Brief:
State the count of lines below in which the word "QLabel" appears, and add nothing.

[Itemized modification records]
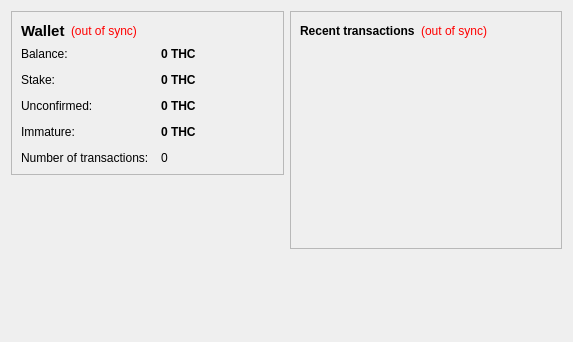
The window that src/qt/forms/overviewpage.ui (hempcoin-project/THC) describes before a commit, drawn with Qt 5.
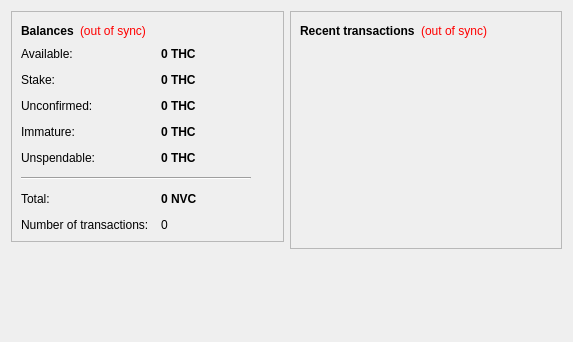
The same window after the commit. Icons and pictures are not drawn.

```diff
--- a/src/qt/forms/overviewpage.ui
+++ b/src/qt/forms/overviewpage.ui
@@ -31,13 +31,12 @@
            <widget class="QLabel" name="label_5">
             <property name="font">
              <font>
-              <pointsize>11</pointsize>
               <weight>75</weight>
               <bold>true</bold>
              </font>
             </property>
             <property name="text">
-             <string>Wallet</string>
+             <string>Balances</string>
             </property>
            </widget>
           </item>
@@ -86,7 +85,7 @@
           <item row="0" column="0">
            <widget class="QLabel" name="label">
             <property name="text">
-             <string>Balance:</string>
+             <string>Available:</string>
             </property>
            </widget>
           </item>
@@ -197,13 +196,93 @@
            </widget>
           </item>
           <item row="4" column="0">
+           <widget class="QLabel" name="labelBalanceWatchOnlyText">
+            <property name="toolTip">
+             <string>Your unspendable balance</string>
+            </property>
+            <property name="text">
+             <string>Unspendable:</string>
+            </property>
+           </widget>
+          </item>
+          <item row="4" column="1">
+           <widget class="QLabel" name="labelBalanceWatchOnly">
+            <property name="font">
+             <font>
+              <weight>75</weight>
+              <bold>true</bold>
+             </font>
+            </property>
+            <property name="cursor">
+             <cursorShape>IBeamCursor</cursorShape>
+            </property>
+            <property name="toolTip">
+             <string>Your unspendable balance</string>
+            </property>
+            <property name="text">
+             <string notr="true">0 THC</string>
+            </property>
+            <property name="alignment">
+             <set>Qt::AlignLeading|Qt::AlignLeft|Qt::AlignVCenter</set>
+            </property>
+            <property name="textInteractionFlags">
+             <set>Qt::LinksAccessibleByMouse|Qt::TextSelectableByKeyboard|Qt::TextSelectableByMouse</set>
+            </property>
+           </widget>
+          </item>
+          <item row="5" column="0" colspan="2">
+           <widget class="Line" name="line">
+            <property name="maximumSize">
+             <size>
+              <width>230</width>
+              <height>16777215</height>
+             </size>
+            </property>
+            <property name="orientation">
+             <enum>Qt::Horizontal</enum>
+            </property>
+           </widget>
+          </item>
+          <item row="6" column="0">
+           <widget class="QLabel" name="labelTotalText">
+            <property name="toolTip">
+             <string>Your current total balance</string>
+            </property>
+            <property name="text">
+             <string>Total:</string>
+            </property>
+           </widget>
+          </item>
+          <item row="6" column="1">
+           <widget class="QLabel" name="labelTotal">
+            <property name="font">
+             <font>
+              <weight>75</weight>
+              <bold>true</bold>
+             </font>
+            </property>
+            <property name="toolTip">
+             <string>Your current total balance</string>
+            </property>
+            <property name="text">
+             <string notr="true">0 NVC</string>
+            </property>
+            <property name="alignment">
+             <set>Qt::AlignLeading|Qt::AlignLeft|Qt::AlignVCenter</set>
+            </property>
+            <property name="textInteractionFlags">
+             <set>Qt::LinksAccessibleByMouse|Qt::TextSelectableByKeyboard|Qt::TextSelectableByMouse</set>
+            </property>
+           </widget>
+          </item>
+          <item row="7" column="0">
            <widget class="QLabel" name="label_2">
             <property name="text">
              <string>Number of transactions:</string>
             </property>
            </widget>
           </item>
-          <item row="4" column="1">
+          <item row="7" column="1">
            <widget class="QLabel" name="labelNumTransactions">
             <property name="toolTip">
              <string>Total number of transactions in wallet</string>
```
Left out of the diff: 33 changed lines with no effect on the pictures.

Output of the exercise:
8